The Flash using its source material isn’t a surprise. Geoff Johns (Flash’s executive producer) got his start on the Kid Flash and Flash books, his favorite comic book character is The Flash, and the story arcs The Flash covers are based primarily on Johns’ work. If Flash’s writers didn’t use the source material, they’d be on unemployment.
I do agree with Jim that character building is important, and The Flash struggles to do that. After all its Earth hopping and time warps, I’m not even sure who some of these characters are anymore, but The Flash battles with another basic element of fiction: conflict. The Flashpoint event was successful (in the comics) because the universe was going to implode (man versus environment), Justice Leaguers battled each other, tearing apart cities and killing people (man versus man), and Barry had to face the fact that he was responsible for this and was, in this instance, the world’s greatest villain and had to allow his mother to die (man versus himself). None of that existed.
Sure. Reverse-Flash said, “Who’s the villain now, Flash?” but that was a throwaway line because the only negative thing that occurred in “Flashpoint” was Barry forgetting his friends (his memory of the previous timeline vanishing). But he reunited with his friends. With the selfish Barry we met in “Flashpoint” I figured he had come out ahead with living parents and slightly more dickish buddies. Cisco was a billionaire. Party!
Okay, Wally was dying—for some reason—and Barry spent half a second with choosing to save him, so that internal conflict—if there was any—didn’t have time to build. None of the “conflicts” worked, and when there’s no real conflict, there’s no story.
Lack of conflict isn’t a new thing. Flash’s time-traveling/Earth-jumping nonsense deflates tension and a lack of tension leads to a lack of rising action. There’s a lot going on in The Flash, but few conflicts are given the chance to grow.
Speaking of growing, let’s talk about something I’ve been warning folks about for years and it looks like it’ll boil over this season. Jim has wanted to get rid of the villain-of-the-week format; I’ve said that The Flash needed to revamp how it handled its villain-of-the-week and go with recurring villains. I agree that the show is at its strongest when there’s a central villain–and Reverse-Flash shows promise–but we can still get three or four episodes a season with Pied Piper, Mirror Master, Gorilla Grodd, Weather Wizard, and the like, and the reason why I say this is that Geoff Johns—you know, the executive producer and one-time Flash scribe—never wrote a Flash story arc without at least three Flash villains. The Rogues are coming.

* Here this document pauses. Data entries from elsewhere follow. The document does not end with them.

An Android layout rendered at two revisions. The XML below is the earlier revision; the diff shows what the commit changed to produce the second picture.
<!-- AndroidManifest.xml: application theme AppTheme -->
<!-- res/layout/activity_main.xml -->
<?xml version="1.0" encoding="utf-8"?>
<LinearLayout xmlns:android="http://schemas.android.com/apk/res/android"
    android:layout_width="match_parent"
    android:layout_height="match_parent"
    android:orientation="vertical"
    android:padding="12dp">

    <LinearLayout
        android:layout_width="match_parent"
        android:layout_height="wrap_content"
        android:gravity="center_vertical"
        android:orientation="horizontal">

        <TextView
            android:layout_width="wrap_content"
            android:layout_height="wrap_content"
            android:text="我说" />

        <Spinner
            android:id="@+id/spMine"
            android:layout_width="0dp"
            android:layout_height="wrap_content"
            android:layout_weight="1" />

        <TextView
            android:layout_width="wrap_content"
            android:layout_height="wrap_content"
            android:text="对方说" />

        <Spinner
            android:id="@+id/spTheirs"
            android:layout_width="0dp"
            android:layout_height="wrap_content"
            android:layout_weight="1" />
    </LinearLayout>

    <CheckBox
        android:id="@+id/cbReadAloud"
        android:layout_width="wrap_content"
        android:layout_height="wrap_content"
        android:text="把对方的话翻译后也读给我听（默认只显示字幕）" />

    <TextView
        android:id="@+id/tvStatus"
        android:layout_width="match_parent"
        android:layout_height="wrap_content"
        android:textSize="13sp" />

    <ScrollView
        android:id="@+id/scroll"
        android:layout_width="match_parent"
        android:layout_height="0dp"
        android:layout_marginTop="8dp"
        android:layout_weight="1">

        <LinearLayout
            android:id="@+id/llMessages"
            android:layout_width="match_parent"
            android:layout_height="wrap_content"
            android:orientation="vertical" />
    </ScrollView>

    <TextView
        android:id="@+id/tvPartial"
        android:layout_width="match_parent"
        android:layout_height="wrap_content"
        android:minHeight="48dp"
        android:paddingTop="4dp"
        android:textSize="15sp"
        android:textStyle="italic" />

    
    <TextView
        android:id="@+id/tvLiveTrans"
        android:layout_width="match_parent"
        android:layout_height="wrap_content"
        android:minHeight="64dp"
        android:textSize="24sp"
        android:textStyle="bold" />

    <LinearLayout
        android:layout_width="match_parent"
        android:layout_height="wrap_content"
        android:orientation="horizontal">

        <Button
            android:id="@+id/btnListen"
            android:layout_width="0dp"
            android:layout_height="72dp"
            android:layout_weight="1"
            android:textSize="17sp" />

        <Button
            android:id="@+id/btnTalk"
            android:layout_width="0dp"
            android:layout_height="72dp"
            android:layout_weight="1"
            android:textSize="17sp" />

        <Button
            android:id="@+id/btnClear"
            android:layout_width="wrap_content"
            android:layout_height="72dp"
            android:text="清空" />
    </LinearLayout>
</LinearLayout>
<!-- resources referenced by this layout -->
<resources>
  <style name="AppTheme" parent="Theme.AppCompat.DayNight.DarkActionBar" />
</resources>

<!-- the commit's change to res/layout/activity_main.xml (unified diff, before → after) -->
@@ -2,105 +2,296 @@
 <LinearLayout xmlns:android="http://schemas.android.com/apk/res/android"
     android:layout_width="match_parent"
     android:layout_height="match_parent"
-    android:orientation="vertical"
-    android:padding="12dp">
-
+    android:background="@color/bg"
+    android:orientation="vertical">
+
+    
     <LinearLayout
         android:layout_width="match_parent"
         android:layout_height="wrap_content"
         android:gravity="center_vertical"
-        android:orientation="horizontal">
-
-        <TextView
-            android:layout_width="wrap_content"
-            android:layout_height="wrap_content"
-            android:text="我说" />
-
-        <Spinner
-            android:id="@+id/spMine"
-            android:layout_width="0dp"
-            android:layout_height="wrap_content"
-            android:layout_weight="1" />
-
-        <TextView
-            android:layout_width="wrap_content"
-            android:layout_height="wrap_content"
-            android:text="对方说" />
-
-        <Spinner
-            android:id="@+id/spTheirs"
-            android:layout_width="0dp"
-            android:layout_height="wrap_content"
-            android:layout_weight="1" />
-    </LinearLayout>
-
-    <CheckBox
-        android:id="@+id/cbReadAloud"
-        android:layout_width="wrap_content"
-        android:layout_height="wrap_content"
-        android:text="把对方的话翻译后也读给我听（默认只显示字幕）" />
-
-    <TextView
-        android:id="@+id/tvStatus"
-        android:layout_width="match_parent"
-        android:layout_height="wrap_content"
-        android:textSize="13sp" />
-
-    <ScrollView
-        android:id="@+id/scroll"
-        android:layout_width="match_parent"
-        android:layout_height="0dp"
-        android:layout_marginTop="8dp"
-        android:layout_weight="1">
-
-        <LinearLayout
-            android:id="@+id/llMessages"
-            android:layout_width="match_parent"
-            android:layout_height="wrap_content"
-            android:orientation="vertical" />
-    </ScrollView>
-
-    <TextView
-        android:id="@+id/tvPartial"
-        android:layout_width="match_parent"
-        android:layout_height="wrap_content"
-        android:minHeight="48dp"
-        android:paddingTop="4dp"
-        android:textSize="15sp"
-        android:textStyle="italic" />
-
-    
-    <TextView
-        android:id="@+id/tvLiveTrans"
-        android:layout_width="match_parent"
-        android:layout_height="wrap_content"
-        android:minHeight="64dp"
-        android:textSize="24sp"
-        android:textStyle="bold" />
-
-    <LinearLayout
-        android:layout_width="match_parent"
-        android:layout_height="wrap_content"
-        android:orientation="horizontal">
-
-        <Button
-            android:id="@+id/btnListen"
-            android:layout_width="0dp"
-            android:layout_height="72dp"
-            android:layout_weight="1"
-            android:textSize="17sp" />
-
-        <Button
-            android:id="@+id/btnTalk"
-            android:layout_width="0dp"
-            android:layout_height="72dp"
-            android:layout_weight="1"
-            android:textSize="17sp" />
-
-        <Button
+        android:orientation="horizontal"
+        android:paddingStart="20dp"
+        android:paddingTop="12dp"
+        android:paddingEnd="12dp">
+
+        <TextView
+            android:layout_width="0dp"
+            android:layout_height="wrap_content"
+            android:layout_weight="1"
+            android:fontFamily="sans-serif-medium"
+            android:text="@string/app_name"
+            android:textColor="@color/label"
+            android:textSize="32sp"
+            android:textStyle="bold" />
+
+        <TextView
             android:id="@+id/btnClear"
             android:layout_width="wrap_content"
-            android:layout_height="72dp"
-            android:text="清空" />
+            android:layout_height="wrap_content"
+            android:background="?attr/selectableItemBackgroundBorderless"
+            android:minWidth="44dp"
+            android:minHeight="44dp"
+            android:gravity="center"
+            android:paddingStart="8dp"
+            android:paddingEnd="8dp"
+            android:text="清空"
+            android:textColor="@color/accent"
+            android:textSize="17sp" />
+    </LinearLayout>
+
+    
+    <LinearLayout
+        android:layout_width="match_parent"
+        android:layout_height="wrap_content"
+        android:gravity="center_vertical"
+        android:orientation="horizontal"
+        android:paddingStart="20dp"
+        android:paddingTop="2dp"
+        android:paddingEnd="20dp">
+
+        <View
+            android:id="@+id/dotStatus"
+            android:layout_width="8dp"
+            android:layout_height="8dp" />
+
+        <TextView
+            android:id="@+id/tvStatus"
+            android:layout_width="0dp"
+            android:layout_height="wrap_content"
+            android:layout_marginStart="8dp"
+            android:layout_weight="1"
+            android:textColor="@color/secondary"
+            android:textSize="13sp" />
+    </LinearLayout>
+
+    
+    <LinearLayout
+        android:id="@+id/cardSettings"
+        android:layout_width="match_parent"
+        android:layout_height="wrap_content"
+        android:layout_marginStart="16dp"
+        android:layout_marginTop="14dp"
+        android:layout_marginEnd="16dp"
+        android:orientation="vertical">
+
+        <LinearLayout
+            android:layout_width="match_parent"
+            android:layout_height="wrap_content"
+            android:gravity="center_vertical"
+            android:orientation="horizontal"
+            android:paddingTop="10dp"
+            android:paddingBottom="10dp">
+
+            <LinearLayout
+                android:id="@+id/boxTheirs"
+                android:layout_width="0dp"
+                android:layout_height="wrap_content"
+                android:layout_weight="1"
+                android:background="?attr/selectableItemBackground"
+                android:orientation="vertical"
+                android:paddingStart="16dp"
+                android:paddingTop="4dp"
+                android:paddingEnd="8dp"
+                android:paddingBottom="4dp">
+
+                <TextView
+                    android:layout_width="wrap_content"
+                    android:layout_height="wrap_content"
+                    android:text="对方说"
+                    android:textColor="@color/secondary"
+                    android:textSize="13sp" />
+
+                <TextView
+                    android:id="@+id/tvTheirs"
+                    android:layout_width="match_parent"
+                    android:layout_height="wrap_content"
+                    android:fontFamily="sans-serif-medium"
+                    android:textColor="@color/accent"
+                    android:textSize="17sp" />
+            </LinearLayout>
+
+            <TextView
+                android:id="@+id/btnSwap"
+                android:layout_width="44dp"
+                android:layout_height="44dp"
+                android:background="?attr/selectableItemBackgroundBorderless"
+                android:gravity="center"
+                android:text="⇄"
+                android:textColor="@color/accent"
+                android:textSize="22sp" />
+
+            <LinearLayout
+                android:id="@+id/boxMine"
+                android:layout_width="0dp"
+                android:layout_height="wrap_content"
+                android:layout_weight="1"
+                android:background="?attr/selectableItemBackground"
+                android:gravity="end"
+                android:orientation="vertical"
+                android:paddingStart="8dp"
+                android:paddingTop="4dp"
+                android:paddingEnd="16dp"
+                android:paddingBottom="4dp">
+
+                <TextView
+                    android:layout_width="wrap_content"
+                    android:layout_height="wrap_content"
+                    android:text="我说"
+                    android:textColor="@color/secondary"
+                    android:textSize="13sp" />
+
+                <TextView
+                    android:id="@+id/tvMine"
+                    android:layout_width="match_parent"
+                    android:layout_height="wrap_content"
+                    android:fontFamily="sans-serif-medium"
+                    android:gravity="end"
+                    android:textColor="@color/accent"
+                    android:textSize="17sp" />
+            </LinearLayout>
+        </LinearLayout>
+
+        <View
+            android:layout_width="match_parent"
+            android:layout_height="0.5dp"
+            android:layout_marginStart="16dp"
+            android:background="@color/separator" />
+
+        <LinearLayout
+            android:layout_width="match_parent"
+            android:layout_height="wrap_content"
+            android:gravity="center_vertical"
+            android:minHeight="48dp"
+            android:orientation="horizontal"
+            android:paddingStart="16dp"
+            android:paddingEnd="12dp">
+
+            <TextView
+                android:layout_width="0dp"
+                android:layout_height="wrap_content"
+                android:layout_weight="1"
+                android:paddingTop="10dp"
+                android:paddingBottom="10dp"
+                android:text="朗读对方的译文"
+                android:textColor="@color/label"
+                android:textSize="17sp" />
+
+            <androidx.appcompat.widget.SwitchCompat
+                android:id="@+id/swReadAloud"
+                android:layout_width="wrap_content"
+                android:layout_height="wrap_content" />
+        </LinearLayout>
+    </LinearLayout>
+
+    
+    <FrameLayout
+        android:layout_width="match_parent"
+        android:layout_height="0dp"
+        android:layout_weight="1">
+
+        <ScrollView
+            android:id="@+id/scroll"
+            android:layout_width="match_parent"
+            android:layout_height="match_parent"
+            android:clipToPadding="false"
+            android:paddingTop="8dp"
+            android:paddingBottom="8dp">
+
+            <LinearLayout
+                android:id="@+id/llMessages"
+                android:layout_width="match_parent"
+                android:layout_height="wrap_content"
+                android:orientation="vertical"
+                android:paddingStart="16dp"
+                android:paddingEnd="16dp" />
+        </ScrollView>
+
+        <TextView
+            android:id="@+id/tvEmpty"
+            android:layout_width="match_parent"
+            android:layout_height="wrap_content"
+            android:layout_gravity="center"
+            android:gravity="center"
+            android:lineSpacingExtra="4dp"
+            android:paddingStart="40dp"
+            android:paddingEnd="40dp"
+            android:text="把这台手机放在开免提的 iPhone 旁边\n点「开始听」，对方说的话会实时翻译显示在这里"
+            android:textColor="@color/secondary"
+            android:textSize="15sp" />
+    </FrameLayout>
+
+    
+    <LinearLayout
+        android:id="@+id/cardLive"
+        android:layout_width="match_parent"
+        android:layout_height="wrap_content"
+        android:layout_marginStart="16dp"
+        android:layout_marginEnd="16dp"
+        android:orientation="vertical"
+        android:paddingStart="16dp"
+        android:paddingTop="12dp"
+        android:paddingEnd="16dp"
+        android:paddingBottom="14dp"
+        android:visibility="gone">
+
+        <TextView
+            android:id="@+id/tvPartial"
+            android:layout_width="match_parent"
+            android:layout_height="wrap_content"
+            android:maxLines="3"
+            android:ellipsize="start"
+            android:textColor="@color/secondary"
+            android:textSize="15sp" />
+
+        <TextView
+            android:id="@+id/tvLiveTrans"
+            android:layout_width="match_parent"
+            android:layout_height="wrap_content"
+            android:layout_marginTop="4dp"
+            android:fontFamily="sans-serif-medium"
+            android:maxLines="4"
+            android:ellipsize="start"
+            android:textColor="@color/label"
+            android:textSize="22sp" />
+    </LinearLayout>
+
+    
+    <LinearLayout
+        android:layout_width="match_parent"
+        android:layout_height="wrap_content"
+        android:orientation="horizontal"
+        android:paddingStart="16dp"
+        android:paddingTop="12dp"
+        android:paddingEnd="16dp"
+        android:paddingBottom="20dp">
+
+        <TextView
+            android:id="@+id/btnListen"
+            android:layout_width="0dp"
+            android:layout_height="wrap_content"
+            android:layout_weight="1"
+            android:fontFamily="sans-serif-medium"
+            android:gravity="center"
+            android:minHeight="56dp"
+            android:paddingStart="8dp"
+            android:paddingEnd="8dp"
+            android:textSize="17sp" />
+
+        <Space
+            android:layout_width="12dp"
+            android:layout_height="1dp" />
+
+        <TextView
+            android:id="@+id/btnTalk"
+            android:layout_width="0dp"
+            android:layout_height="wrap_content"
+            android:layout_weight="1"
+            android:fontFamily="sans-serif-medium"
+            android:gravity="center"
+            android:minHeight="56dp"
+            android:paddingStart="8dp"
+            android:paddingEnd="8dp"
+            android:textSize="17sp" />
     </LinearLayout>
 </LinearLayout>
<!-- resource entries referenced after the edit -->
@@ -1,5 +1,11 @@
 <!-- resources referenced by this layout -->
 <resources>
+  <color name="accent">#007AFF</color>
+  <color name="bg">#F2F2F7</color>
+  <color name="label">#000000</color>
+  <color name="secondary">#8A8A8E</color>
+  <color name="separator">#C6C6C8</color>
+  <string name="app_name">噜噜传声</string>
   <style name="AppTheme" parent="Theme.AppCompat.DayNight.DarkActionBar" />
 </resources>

I’m not saying that 10 or 12 villains in a single episode is a good idea—there’s that problem I mention often of limited screen time for too many characters—but had Flash developed recurring villains, we’d at least know who these people are and Flash could have a series of episodes with three or four villains teaming up, a tip of the hat to Johns. Flash has twice as many enemies as Batman.

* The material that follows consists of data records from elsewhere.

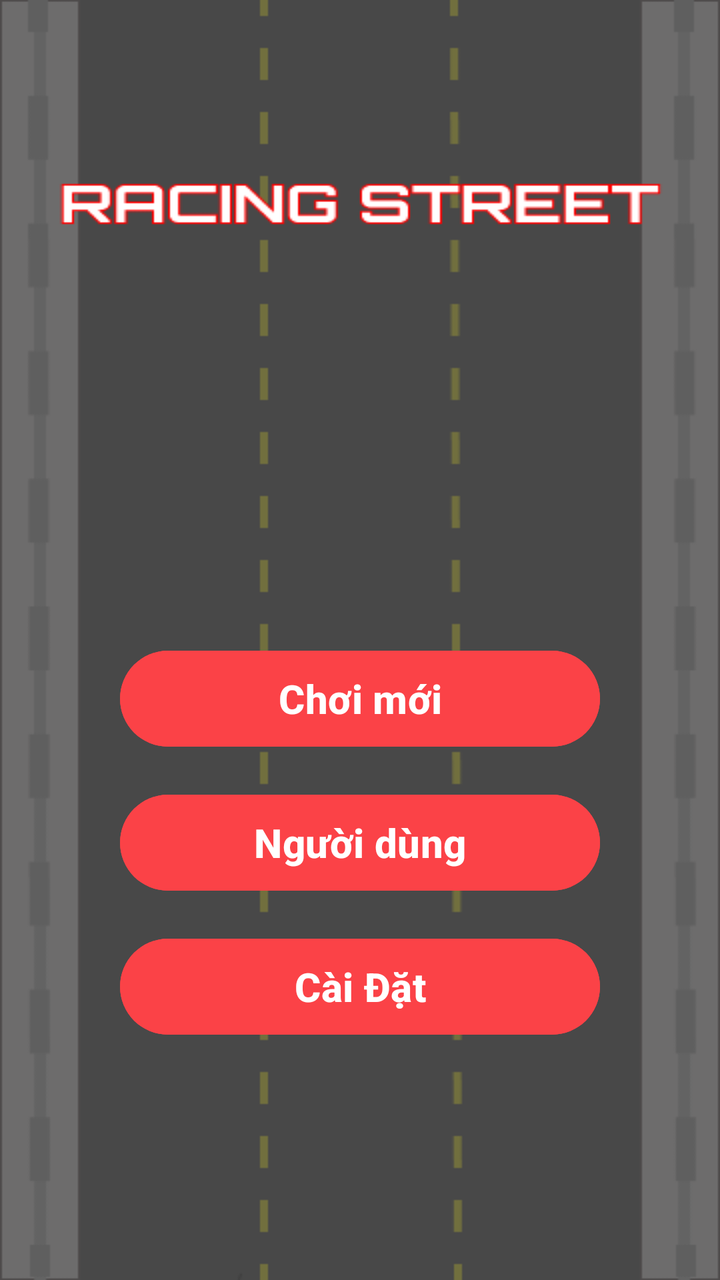
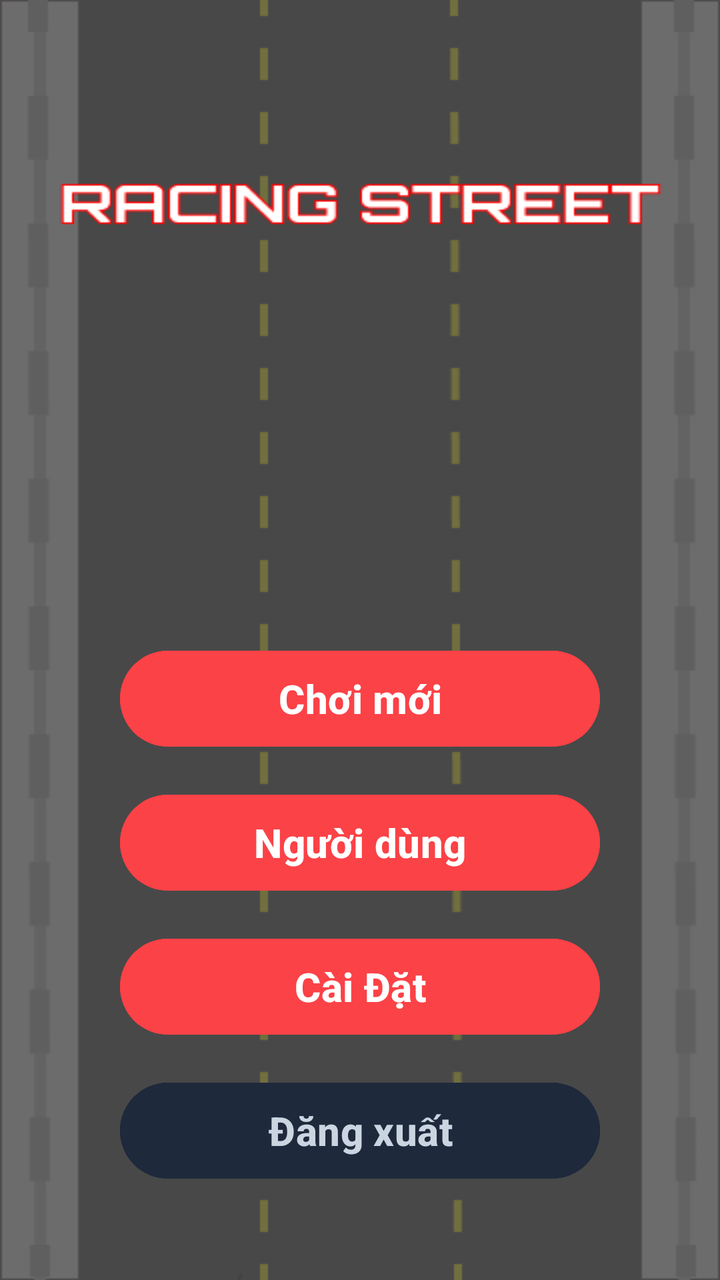

The first picture is an Android layout as it rendered before a commit; the second is the same layout after the commit. The layout source and the unified diff follow.
<!-- AndroidManifest.xml: application theme Theme.Game -->
<!-- res/layout/activity_admin_memu.xml -->
<?xml version="1.0" encoding="utf-8"?>
<androidx.constraintlayout.widget.ConstraintLayout
    xmlns:android="http://schemas.android.com/apk/res/android"
    xmlns:tools="http://schemas.android.com/tools"
    xmlns:app="http://schemas.android.com/apk/res-auto"
    android:id="@+id/main"
    android:layout_width="match_parent"
    android:layout_height="match_parent"
    android:fitsSystemWindows="true"
    android:background="@drawable/loadingscreen"
    tools:context=".admin.adminMemu">

    <Button
        android:id="@+id/btnPlay"
        android:layout_width="240dp"
        android:layout_height="56dp"
        android:text="Chơi mới"
        android:textSize="20sp"
        android:textStyle="bold"
        android:textColor="#FFFFFF"
        android:backgroundTint="#FB4247"
        app:layout_constraintBottom_toBottomOf="parent"
        app:layout_constraintEnd_toEndOf="parent"
        app:layout_constraintStart_toStartOf="parent"
        app:layout_constraintTop_toTopOf="parent"
        app:layout_constraintVertical_bias="0.55" />

    <Button
        android:id="@+id/btnUsersAdmin"
        android:layout_width="240dp"
        android:layout_height="56dp"
        android:layout_marginTop="16dp"
        android:text="Người dùng"
        android:textSize="20sp"
        android:textStyle="bold"
        android:textColor="#FFFFFF"
        android:backgroundTint="#FB4247"
        app:layout_constraintEnd_toEndOf="@+id/btnPlay"
        app:layout_constraintStart_toStartOf="@+id/btnPlay"
        app:layout_constraintTop_toBottomOf="@+id/btnPlay" />

    <Button
        android:id="@+id/btnSetting"
        android:layout_width="240dp"
        android:layout_height="56dp"
        android:layout_marginTop="16dp"
        android:backgroundTint="#FB4247"
        android:text="Cài Đặt"
        android:textColor="#FFFFFF"
        android:textSize="20sp"
        android:textStyle="bold"
        app:layout_constraintEnd_toEndOf="@+id/btnUsersAdmin"
        app:layout_constraintHorizontal_bias="1.0"
        app:layout_constraintStart_toStartOf="@+id/btnUsersAdmin"
        app:layout_constraintTop_toBottomOf="@+id/btnUsersAdmin" />

</androidx.constraintlayout.widget.ConstraintLayout>
<!-- resources referenced by this layout -->
<resources>
  <!-- drawable loadingscreen: png bitmap (drawable, 8203 bytes) -->
  <style name="Theme.Game" parent="Base.Theme.Game" />
  <style name="Base.Theme.Game" parent="Theme.Material3.DayNight.NoActionBar">
          
          
      </style>
</resources>

<!-- the commit's change to res/layout/activity_admin_memu.xml (unified diff, before → after) -->
@@ -11,7 +11,7 @@
     tools:context=".admin.adminMemu">
 
     <Button
-        android:id="@+id/btnPlay"
+        android:id="@+id/btnPlayAdmin"
         android:layout_width="240dp"
         android:layout_height="56dp"
         android:text="Chơi mới"
@@ -35,12 +35,12 @@
         android:textStyle="bold"
         android:textColor="#FFFFFF"
         android:backgroundTint="#FB4247"
-        app:layout_constraintEnd_toEndOf="@+id/btnPlay"
-        app:layout_constraintStart_toStartOf="@+id/btnPlay"
-        app:layout_constraintTop_toBottomOf="@+id/btnPlay" />
+        app:layout_constraintEnd_toEndOf="@+id/btnPlayAdmin"
+        app:layout_constraintStart_toStartOf="@+id/btnPlayAdmin"
+        app:layout_constraintTop_toBottomOf="@+id/btnPlayAdmin" />
 
     <Button
-        android:id="@+id/btnSetting"
+        android:id="@+id/btnSettingAdmin"
         android:layout_width="240dp"
         android:layout_height="56dp"
         android:layout_marginTop="16dp"
@@ -53,5 +53,18 @@
         app:layout_constraintHorizontal_bias="1.0"
         app:layout_constraintStart_toStartOf="@+id/btnUsersAdmin"
         app:layout_constraintTop_toBottomOf="@+id/btnUsersAdmin" />
+    <Button
+        android:id="@+id/btnLogoutAdmin"
+        android:layout_width="240dp"
+        android:layout_height="56dp"
+        android:layout_marginTop="16dp"
+        android:backgroundTint="#1E293B"
+        android:text="Đăng xuất"
+        android:textColor="#CBD5E1"
+        android:textSize="20sp"
+        android:textStyle="bold"
+        app:layout_constraintEnd_toEndOf="@+id/btnSettingAdmin"
+        app:layout_constraintStart_toStartOf="@+id/btnSettingAdmin"
+        app:layout_constraintTop_toBottomOf="@+id/btnSettingAdmin" />
 
 </androidx.constraintlayout.widget.ConstraintLayout>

Good luck identifying everyone, non-Flash readers. Doctor Alchemy was teased at the end of “Flashpoint,” and the person whispering to him was Mirror Master, so multiple villain episodes will happen. I geeked out over the closing moment. Jim didn’t even catch that it was Mirror Master whispering to Doctor Alchemy until I pointed out that “Alchemy” was written on a mirror. Imagine if every Flash viewer had met Mirror Master and knew who he was from the previous two seasons. Every Flash fan would’ve been geeking out over that moment.
I still enjoy Flash and I’m hopeful it’ll get better over the coming months, but there are countless missed opportunities.
Mirror Master’s powers involve generating mirror worlds and pocket realities, so the West family drama might not be an echo from the Flashpoint. Mirror Master–and not Reverse-Flash–could also be this season’s main villain.